The Ambassador gave an uplifting speech about the cultural significance of the Sakura Cherry Tree Project before planting the last remaining cherry tree and commented on their placement at the College:
‘Capel Manor College, where horticulture experts and enthusiasts gather, is a perfect place for Sakura trees to be planted for this project. Thanks to the efforts of everyone involved across the UK, 7,000 cherry trees have been planted and as they grow and blossom, I hope they bring joy to all and remind them of the deep friendship between our two nations.’
All of the guests were then taken on tours of Capel Manor Gardens, giving them the opportunity to see the exquisite gardens and landscapes that are maintained by the College’s students, apprentices and staff. Along the way guests were able to meet students from animal management, saddlery, arboriculture and horticulture as they carried out important care and maintenance around the Gardens. The tour also included a stroll around the Japanese Garden, one of the campus’s most popular gardens.
Guests finished with a light lunch of sandwiches and sushi on the lawn outside Capel Manor whilst the Ambassador and Madame Hayashi were presented with thank you gifts, including flowers and a handmade leather box crafted by one of the College’s saddlery students.
Principal Malcolm Goodwin explained the significance of the project to the College:

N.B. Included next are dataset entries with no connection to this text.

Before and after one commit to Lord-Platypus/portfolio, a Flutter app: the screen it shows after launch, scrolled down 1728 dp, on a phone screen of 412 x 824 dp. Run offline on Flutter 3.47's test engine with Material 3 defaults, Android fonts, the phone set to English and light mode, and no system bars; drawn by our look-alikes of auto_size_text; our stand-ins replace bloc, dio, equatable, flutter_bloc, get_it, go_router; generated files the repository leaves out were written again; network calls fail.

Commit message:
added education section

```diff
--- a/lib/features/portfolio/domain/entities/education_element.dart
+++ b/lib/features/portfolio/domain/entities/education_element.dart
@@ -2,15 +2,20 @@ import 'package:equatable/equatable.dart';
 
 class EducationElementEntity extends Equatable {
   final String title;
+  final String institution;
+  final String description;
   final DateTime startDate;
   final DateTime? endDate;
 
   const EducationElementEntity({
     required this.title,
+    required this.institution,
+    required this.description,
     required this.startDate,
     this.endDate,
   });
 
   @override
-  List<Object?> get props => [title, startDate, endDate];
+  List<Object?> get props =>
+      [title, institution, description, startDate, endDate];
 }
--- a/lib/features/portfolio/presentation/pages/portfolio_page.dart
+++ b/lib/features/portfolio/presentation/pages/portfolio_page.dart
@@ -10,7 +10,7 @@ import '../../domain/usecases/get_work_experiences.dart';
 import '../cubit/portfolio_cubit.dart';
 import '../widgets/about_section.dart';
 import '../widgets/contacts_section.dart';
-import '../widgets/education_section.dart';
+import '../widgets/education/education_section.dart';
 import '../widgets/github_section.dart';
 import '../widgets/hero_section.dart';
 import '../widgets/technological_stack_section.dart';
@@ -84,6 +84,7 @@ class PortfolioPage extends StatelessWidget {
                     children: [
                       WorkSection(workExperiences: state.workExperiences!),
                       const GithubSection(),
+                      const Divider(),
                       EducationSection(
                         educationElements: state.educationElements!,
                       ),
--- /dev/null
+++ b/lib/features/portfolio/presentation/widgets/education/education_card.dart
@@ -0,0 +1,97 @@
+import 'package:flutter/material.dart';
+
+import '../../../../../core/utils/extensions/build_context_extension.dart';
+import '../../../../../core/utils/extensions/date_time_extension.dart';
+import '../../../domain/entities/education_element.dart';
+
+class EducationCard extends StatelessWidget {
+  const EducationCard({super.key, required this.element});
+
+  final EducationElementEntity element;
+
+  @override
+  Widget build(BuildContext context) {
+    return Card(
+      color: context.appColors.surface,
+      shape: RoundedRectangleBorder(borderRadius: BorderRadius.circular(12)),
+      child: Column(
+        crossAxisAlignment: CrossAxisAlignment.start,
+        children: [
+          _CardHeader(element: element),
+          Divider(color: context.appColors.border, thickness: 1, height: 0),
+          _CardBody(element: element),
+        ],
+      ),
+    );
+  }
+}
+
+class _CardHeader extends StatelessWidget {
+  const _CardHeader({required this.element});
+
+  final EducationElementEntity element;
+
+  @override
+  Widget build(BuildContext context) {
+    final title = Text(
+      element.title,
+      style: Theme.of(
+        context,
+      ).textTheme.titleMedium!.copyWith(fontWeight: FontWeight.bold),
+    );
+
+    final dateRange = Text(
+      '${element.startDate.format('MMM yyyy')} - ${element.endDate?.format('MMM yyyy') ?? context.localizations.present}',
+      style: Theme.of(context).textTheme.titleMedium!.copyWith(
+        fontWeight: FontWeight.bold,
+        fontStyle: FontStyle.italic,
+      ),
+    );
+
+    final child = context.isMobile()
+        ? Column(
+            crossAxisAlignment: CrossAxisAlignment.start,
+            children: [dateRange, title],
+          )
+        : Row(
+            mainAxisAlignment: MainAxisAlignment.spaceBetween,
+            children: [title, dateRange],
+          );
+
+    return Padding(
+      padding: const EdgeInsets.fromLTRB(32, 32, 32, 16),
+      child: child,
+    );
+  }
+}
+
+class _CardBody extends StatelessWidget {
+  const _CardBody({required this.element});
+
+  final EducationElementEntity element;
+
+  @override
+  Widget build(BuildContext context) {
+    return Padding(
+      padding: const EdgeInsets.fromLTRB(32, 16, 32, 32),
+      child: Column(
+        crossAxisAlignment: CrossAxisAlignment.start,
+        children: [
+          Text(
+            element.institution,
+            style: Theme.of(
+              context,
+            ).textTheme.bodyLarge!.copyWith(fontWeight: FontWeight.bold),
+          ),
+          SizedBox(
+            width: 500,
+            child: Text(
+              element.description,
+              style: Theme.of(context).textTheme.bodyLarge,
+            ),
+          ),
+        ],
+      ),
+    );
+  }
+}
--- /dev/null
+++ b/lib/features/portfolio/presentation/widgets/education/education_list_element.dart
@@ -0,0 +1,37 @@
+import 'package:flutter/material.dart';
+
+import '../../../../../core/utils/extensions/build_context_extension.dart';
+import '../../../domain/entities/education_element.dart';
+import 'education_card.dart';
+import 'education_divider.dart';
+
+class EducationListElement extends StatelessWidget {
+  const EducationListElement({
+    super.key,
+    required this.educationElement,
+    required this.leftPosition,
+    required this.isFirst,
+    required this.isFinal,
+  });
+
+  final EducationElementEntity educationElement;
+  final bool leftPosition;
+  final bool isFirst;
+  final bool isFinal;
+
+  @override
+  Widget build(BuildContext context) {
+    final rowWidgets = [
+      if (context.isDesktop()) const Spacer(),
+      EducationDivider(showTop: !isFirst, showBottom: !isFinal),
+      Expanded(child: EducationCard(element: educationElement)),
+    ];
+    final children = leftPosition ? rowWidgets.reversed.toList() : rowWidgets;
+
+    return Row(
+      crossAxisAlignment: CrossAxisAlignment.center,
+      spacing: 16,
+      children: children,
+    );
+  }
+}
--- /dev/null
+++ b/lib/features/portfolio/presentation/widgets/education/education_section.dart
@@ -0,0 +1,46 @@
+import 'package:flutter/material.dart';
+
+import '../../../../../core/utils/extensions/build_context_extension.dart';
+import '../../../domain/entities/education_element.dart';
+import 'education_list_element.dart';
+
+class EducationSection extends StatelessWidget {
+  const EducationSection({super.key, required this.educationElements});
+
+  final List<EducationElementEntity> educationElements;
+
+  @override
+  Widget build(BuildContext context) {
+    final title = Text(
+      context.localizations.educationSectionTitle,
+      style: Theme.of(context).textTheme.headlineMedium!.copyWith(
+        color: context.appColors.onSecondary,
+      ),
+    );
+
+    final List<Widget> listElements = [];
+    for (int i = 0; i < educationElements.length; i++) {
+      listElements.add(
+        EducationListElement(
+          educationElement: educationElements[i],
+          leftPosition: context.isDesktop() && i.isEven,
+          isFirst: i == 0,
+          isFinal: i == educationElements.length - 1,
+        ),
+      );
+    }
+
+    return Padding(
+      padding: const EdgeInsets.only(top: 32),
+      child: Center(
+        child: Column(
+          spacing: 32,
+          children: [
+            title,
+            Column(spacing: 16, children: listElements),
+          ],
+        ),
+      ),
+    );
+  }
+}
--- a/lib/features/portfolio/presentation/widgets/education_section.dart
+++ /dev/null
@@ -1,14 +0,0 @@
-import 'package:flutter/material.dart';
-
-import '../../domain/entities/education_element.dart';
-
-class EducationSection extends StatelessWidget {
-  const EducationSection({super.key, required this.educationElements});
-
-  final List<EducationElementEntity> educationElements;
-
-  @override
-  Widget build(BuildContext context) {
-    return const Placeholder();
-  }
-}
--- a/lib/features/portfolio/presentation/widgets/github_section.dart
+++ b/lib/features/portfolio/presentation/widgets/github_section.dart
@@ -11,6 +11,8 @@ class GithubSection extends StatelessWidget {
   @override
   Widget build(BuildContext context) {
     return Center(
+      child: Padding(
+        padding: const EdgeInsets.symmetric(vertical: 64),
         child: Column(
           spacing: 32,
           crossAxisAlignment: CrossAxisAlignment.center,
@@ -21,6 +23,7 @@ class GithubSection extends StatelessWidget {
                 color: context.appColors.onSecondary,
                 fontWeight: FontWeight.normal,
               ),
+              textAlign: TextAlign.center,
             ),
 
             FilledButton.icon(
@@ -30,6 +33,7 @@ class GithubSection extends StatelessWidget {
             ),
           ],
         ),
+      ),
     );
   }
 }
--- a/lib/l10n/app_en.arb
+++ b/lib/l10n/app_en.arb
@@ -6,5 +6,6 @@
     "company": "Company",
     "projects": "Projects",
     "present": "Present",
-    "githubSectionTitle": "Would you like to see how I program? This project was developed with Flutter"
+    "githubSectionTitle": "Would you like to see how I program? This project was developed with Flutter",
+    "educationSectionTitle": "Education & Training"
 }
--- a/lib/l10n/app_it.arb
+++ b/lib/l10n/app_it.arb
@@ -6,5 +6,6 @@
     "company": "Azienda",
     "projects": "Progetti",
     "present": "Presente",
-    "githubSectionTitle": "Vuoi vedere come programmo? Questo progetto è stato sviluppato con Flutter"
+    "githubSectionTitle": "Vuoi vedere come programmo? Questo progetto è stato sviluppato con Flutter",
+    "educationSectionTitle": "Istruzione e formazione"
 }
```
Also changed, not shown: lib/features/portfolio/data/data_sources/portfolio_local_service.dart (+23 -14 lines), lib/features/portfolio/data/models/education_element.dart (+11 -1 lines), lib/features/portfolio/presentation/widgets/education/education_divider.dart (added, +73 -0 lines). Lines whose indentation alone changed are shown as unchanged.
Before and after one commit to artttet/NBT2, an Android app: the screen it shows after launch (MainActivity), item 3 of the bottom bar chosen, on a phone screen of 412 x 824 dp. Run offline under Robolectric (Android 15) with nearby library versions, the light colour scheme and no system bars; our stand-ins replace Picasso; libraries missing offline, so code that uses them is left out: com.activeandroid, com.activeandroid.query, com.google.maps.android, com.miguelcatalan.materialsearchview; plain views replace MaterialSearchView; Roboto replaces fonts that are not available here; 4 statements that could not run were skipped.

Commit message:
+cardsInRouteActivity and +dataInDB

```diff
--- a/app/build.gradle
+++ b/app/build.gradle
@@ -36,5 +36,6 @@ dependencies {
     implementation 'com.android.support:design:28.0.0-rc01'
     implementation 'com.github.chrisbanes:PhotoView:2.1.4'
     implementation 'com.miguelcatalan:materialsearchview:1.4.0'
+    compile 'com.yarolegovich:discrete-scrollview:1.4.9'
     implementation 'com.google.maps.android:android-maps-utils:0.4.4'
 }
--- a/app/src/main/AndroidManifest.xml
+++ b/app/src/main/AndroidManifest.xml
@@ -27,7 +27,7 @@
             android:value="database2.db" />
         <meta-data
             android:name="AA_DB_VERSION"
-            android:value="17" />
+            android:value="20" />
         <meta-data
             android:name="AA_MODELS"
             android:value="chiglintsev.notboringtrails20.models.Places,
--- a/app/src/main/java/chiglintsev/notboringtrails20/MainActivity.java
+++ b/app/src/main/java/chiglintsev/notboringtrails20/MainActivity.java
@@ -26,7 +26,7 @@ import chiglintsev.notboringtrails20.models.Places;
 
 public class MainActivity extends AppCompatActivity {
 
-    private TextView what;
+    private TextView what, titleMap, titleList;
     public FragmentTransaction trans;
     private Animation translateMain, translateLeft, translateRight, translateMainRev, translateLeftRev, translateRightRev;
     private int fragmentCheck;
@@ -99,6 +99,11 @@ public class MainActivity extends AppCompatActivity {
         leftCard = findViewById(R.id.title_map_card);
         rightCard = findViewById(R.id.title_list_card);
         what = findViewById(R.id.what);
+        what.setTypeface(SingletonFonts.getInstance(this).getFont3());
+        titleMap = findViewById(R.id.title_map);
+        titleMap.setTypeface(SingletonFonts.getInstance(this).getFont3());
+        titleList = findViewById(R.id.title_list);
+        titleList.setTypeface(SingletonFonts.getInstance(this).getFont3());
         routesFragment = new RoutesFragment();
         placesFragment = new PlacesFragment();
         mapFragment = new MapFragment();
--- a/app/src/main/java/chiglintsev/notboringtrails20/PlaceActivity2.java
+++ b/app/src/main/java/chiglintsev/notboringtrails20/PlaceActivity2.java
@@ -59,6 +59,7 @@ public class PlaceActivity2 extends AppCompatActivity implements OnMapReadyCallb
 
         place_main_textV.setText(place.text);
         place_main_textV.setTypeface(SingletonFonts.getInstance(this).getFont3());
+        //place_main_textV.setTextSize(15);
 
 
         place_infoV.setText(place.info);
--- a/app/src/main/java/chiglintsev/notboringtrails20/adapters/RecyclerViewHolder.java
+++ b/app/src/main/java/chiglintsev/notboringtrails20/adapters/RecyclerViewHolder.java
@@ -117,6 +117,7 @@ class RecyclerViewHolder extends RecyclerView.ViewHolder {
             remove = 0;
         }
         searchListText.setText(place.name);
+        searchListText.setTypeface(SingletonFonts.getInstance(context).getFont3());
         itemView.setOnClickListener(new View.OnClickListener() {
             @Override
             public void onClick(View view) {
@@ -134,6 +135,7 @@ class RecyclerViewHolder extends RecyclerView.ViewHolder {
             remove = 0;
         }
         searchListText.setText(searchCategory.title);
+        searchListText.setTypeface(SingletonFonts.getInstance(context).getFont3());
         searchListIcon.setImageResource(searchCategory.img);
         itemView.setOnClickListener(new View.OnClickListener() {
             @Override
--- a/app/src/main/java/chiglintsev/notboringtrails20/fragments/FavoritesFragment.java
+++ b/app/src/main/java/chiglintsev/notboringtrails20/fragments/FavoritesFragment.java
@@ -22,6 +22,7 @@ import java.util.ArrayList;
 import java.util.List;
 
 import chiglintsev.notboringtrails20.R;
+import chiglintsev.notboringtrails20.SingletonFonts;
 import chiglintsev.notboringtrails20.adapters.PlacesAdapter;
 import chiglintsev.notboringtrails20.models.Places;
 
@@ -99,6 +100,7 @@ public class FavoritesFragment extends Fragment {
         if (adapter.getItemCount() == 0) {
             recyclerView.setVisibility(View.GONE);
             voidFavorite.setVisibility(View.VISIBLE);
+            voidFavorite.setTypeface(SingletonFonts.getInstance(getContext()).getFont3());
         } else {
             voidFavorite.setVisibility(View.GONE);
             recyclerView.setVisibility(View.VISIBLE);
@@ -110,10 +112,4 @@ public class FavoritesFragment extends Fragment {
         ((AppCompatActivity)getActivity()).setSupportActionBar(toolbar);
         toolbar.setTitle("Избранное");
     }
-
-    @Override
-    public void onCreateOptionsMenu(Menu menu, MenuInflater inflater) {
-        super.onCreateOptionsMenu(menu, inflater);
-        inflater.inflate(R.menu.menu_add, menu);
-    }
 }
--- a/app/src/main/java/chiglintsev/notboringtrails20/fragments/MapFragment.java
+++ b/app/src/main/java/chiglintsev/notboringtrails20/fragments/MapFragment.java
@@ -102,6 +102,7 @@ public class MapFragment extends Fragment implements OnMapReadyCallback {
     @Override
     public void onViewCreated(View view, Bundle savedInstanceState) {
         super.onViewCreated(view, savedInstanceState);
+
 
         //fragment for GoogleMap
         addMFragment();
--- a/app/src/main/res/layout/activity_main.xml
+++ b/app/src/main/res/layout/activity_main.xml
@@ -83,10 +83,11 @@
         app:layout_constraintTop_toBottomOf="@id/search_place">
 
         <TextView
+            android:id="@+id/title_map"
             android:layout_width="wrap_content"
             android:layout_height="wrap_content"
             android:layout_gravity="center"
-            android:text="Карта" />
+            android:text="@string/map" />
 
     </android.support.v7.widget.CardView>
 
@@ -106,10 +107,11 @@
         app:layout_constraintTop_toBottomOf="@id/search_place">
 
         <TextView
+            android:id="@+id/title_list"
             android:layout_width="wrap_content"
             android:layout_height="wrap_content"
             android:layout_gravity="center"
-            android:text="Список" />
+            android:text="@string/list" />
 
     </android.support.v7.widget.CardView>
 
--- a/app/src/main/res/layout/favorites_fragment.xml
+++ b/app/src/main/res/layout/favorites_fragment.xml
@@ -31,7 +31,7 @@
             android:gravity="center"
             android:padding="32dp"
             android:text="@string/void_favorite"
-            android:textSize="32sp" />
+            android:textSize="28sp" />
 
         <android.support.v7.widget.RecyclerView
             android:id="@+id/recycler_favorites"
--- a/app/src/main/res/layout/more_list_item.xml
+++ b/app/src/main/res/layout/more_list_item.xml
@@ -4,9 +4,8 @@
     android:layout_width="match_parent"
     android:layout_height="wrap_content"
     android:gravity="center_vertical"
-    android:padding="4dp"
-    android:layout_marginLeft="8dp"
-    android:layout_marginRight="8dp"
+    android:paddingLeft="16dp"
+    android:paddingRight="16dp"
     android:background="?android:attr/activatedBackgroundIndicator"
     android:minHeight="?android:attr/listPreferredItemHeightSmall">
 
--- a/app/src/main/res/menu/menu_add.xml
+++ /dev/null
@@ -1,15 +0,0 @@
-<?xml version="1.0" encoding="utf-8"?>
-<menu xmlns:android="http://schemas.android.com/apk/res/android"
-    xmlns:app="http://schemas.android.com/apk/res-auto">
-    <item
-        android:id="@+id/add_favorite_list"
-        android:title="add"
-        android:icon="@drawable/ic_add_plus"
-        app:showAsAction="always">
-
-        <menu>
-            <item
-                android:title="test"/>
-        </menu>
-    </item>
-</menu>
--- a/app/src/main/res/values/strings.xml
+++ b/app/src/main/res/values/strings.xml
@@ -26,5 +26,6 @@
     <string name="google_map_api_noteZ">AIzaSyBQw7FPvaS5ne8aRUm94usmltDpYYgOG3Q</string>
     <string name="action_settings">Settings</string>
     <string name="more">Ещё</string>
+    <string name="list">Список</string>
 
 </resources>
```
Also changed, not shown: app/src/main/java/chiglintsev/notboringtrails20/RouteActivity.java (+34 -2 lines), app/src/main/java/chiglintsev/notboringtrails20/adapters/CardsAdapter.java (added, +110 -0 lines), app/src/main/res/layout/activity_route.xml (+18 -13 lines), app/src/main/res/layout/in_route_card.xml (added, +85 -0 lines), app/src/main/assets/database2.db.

‘We are very grateful to the Sakura Project for this kind donation that will bring beauty and inspiration for many thousands of students and visitors who will be able to enjoy the groves of cherry blossom in spring at our Enfield campus and will be a lasting reminder of the friendship between Japan and the UK. Trees are an important part of everyone’s lives in both Japan and the UK – and not only in festivals like Sakura.’
He continued: ‘Capel Manor College plays an important role in educating and enthusing people about trees, but we do much more than that. We train and inspire future generations to understand, protect and enhance nature, wildlife, animals, to grow food and run successful businesses. It has never been more important to have graduates with the passion and capabilities of addressing the many challenges we all face in terms of biodiversity, climate change, food security and people’s wellbeing. All of our students go on to make a real difference to our natural environment and their own lives.’
Now that the trees are planted, we look forward to watching them grow and hope that students and visitors can honour the 500-year-old Hanami practice of picnicking under the trees in spring when their blossoms are in full bloom.